__Brief__
The required answer is each line in the entries below where "PETG" occurs.
** Records follows **
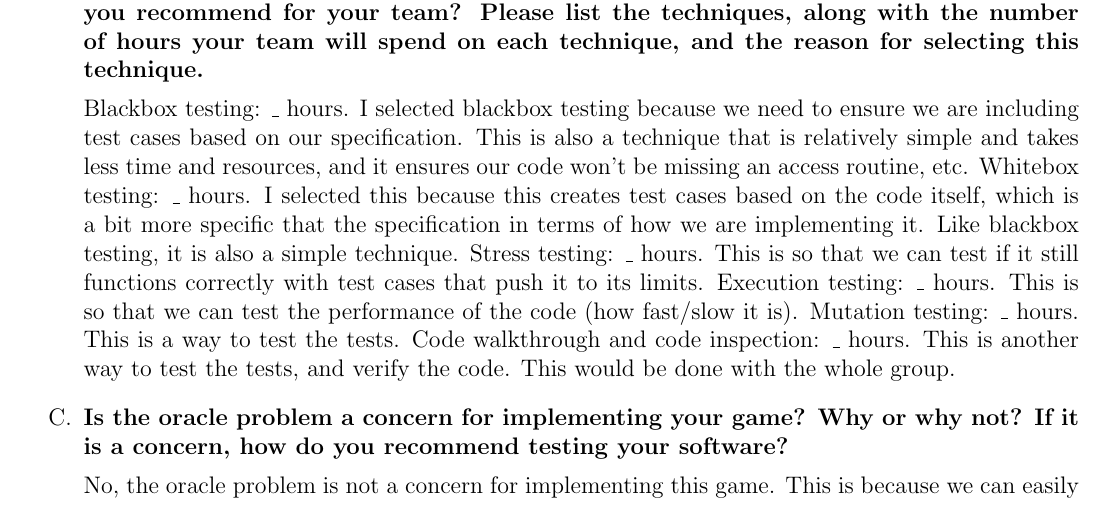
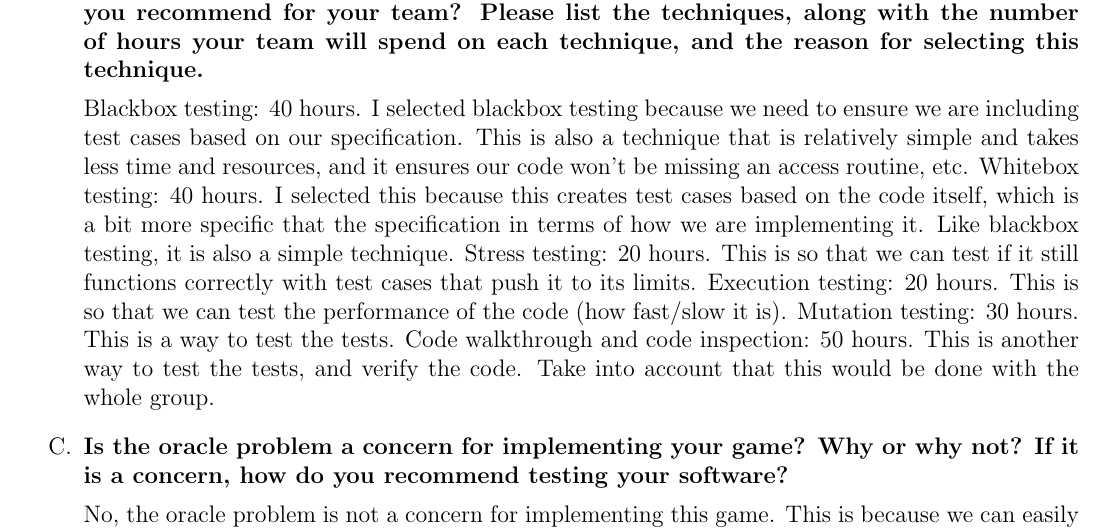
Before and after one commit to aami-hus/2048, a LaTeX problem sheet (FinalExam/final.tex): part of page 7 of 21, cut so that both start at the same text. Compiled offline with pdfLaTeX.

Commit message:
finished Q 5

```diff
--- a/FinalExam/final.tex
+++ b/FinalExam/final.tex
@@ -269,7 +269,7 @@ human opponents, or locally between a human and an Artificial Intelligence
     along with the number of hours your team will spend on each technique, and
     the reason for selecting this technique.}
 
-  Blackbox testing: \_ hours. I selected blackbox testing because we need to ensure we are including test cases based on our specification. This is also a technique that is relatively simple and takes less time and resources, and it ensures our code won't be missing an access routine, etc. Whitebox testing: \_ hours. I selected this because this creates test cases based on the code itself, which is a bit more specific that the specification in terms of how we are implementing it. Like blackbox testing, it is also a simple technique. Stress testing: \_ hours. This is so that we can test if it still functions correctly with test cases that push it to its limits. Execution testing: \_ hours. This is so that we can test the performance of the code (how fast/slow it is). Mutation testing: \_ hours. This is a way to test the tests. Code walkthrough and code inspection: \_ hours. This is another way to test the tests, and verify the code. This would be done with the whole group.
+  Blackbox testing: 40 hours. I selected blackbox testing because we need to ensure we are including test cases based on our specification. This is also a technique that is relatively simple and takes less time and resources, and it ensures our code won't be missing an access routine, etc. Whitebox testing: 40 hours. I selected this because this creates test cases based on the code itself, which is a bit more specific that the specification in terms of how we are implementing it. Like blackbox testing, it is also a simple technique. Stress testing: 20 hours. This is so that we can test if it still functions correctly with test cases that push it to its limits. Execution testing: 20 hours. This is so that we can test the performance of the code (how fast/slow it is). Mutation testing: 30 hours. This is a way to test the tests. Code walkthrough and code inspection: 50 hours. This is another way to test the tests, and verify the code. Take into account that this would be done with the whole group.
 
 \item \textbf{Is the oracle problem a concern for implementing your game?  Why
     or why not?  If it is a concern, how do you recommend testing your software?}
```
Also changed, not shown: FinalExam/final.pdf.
** End of Records **
** Records follows **
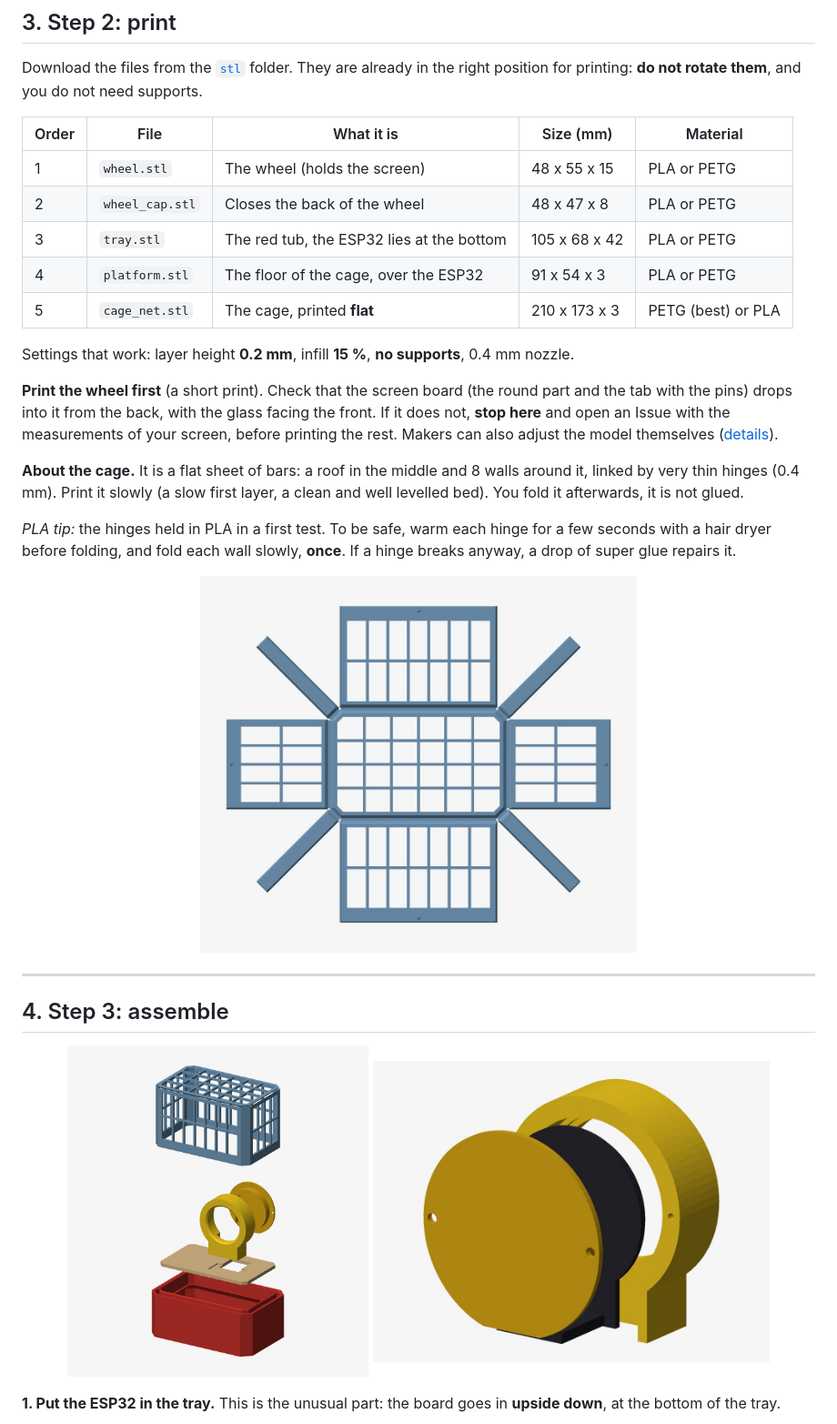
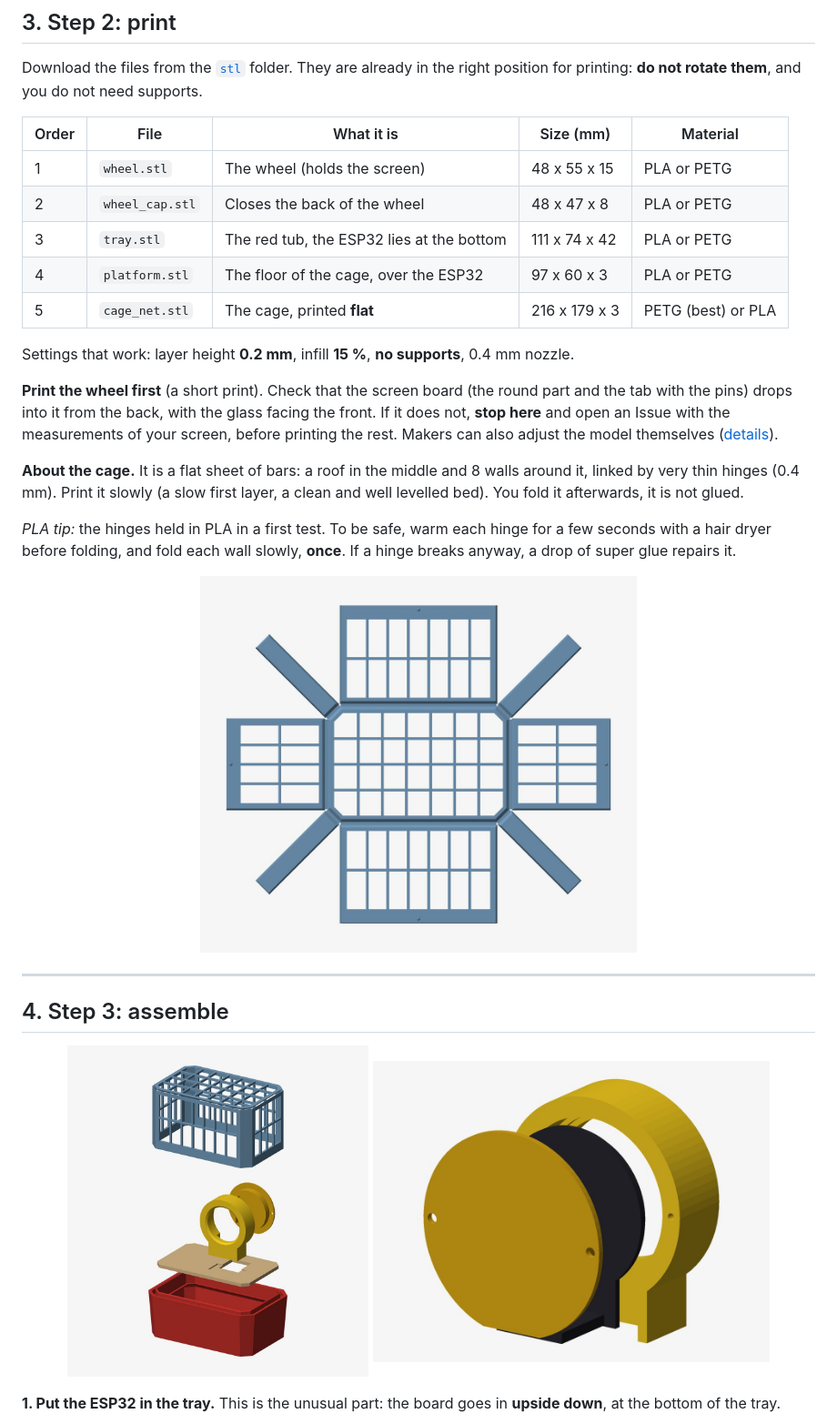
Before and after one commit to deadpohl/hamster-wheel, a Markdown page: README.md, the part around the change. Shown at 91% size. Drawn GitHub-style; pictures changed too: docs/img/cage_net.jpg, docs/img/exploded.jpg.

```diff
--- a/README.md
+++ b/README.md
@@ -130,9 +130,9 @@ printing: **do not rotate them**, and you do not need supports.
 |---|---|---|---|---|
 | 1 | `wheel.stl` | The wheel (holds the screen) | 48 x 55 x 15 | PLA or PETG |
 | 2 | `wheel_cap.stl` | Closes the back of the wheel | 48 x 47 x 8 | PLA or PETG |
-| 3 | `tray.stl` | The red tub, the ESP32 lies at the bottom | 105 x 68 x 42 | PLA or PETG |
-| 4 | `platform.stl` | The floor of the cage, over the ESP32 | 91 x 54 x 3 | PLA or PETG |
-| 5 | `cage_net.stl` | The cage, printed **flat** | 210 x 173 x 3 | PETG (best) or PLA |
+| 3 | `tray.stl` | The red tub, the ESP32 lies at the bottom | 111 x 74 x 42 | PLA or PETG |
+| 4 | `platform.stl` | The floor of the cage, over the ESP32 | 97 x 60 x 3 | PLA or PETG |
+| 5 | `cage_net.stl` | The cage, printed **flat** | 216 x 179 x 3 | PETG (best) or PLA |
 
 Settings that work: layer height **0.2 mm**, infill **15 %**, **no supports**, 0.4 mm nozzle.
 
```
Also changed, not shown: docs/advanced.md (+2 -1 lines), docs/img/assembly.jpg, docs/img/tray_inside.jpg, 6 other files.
** End of Records **
** Records follows **
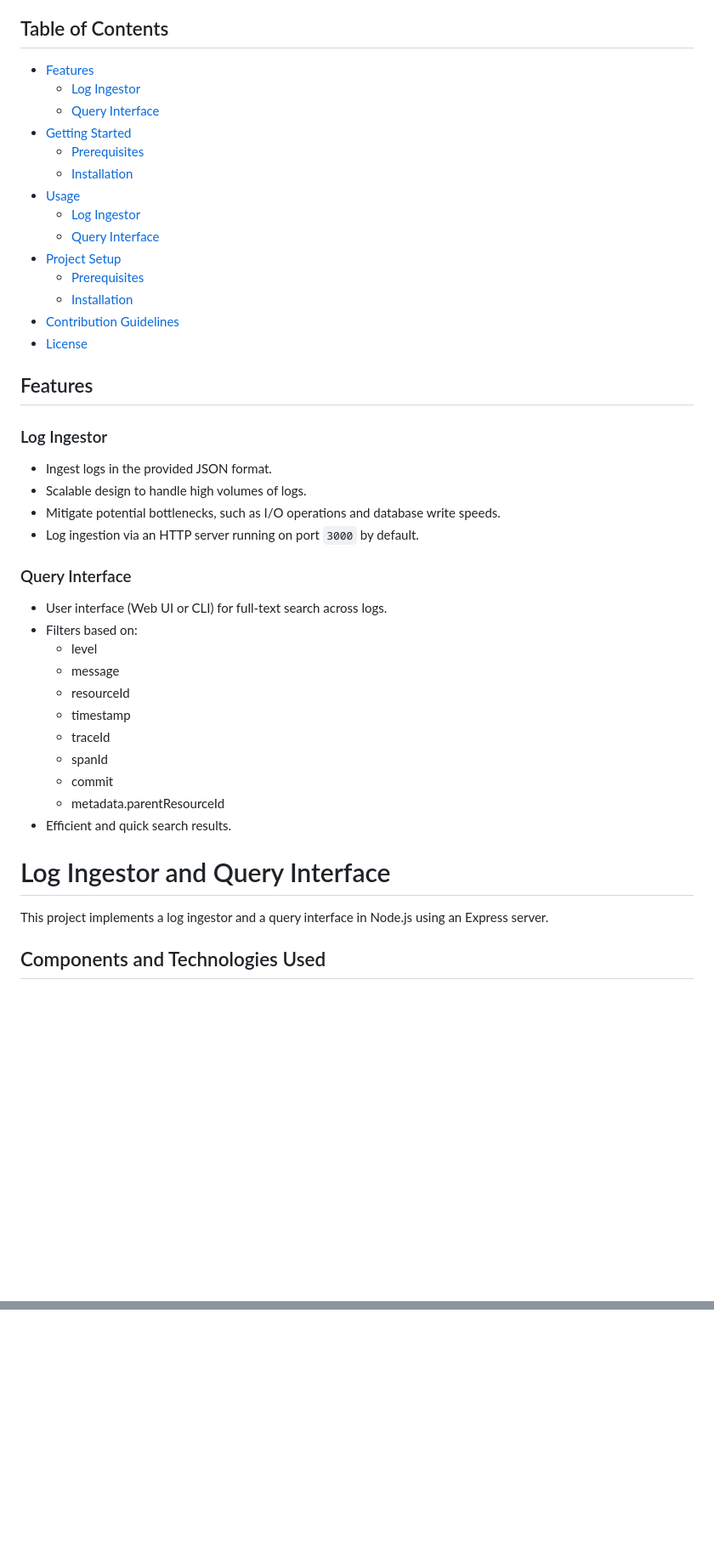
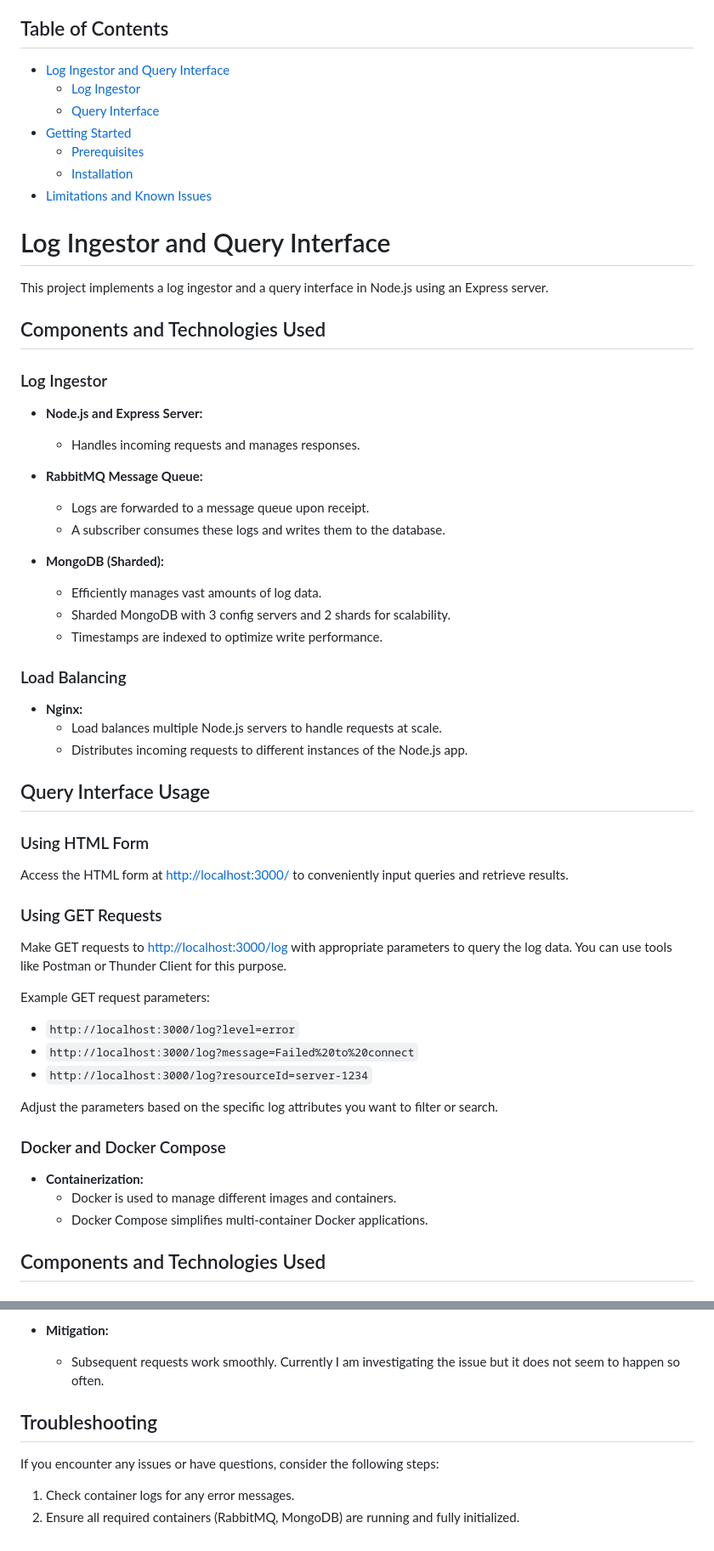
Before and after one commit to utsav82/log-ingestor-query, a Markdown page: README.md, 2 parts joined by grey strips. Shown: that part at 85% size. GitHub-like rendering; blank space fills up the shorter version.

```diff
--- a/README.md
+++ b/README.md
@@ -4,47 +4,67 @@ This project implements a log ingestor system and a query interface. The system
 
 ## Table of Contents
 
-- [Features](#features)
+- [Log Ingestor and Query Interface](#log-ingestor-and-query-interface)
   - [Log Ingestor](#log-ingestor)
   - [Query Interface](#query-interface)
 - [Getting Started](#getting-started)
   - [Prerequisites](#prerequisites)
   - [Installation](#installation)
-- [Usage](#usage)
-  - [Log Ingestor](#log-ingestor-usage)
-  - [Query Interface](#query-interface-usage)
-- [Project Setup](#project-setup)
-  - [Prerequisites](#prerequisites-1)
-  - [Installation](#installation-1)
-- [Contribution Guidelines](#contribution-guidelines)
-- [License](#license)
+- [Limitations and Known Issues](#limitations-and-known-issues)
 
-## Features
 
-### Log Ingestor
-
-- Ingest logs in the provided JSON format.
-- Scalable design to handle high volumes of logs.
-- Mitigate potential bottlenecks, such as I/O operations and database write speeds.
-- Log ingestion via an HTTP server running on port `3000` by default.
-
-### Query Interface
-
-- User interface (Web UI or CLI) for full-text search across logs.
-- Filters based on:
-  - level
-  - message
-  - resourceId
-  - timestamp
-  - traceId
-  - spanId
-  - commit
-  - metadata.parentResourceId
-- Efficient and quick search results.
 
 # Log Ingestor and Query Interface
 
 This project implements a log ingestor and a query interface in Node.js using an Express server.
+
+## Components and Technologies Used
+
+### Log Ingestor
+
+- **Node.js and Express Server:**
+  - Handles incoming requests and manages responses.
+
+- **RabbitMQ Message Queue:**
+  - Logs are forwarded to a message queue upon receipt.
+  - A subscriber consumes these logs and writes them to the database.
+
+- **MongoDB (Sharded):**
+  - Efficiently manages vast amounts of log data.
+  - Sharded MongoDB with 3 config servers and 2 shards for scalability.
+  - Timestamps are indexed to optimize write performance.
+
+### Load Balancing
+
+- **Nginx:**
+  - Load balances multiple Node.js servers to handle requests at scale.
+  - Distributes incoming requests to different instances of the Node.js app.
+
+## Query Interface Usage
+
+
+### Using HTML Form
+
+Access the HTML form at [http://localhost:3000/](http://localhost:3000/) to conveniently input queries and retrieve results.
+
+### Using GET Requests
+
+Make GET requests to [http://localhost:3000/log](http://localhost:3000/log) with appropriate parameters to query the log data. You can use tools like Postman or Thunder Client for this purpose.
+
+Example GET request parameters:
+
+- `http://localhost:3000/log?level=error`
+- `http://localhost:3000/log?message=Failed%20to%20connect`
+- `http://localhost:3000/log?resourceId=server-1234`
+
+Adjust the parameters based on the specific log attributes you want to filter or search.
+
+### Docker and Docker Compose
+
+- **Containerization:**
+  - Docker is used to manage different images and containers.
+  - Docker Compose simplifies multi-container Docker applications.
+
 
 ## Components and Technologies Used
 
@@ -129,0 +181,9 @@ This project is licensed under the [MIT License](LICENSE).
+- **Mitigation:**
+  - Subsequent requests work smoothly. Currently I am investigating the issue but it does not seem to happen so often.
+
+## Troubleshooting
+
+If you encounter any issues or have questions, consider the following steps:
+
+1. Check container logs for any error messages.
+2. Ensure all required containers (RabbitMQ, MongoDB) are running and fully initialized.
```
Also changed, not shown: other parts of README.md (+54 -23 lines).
** End of Records **
__Output for this task__
 | 1 | `wheel.stl` | The wheel (holds the screen) | 48 x 55 x 15 | PLA or PETG |
 | 2 | `wheel_cap.stl` | Closes the back of the wheel | 48 x 47 x 8 | PLA or PETG |
-| 3 | `tray.stl` | The red tub, the ESP32 lies at the bottom | 105 x 68 x 42 | PLA or PETG |
-| 4 | `platform.stl` | The floor of the cage, over the ESP32 | 91 x 54 x 3 | PLA or PETG |
-| 5 | `cage_net.stl` | The cage, printed **flat** | 210 x 173 x 3 | PETG (best) or PLA |
+| 3 | `tray.stl` | The red tub, the ESP32 lies at the bottom | 111 x 74 x 42 | PLA or PETG |
+| 4 | `platform.stl` | The floor of the cage, over the ESP32 | 97 x 60 x 3 | PLA or PETG |
+| 5 | `cage_net.stl` | The cage, printed **flat** | 216 x 179 x 3 | PETG (best) or PLA |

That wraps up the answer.